START PROVIDED RECORDS

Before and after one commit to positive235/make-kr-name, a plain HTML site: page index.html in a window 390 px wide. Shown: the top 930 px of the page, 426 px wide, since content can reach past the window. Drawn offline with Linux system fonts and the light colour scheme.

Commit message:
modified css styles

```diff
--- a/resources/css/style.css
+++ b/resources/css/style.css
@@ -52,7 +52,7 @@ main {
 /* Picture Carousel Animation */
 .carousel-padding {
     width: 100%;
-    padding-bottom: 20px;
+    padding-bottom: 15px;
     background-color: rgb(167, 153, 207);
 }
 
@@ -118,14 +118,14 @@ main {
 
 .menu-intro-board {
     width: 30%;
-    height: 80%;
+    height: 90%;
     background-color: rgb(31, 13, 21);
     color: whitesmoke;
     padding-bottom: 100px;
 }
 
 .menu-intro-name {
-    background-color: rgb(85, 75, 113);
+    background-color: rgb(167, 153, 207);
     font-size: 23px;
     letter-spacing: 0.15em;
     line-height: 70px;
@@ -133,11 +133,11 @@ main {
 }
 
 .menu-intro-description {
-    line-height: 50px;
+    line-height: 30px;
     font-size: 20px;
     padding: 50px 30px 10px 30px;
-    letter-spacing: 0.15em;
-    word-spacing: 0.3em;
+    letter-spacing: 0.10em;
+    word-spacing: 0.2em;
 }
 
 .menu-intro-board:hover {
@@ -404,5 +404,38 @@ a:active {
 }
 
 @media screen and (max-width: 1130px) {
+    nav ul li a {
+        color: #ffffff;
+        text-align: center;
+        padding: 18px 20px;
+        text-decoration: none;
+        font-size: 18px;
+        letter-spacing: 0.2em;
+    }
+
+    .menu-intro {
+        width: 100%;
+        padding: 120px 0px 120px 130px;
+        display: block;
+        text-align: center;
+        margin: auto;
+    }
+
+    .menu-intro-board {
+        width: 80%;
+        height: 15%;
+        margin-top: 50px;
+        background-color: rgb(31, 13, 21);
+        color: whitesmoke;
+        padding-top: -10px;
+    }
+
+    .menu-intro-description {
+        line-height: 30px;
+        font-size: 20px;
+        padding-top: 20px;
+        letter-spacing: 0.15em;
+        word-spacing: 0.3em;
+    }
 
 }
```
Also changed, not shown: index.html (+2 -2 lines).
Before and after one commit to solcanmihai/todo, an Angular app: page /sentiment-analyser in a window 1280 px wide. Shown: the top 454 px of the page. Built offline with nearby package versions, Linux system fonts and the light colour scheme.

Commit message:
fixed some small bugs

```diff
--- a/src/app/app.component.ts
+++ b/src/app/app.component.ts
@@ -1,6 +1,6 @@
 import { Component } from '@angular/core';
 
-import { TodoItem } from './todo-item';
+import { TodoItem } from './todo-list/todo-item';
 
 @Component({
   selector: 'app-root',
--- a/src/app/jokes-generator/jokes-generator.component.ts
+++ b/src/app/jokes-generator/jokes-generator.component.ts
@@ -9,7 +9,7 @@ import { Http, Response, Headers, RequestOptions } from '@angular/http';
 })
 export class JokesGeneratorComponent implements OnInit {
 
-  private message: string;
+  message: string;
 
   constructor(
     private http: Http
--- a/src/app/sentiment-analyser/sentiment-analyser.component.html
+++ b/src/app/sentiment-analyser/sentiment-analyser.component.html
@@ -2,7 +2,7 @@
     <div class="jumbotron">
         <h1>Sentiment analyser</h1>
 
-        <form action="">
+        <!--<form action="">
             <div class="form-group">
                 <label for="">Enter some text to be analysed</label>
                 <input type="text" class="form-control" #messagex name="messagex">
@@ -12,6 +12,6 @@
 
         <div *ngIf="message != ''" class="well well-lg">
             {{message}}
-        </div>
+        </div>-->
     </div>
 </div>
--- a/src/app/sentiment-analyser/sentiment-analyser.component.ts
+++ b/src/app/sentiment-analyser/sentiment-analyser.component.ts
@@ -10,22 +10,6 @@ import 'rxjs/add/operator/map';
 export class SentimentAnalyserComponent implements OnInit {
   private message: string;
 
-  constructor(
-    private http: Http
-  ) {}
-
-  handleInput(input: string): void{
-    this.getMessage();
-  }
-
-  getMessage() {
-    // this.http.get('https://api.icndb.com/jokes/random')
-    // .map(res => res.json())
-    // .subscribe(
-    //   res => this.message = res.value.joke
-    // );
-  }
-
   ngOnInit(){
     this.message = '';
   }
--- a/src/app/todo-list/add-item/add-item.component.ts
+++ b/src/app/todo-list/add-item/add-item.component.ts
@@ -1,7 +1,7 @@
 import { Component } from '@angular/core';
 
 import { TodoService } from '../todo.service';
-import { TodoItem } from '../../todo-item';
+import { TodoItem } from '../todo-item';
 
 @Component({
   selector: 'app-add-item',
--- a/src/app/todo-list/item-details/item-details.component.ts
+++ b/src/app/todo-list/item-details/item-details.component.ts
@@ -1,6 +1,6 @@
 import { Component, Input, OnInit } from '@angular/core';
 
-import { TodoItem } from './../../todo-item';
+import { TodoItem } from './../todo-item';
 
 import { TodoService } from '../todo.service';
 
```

END PROVIDED RECORDS

# PROBLEM TO SOLVE
Wherever the string "intro" appears in a line above, copy that line.

# ANSWER TO THIS EXERCISE
 .menu-intro-board {
 .menu-intro-name {
 .menu-intro-description {
 .menu-intro-board:hover {
+    .menu-intro {
+    .menu-intro-board {
+    .menu-intro-description {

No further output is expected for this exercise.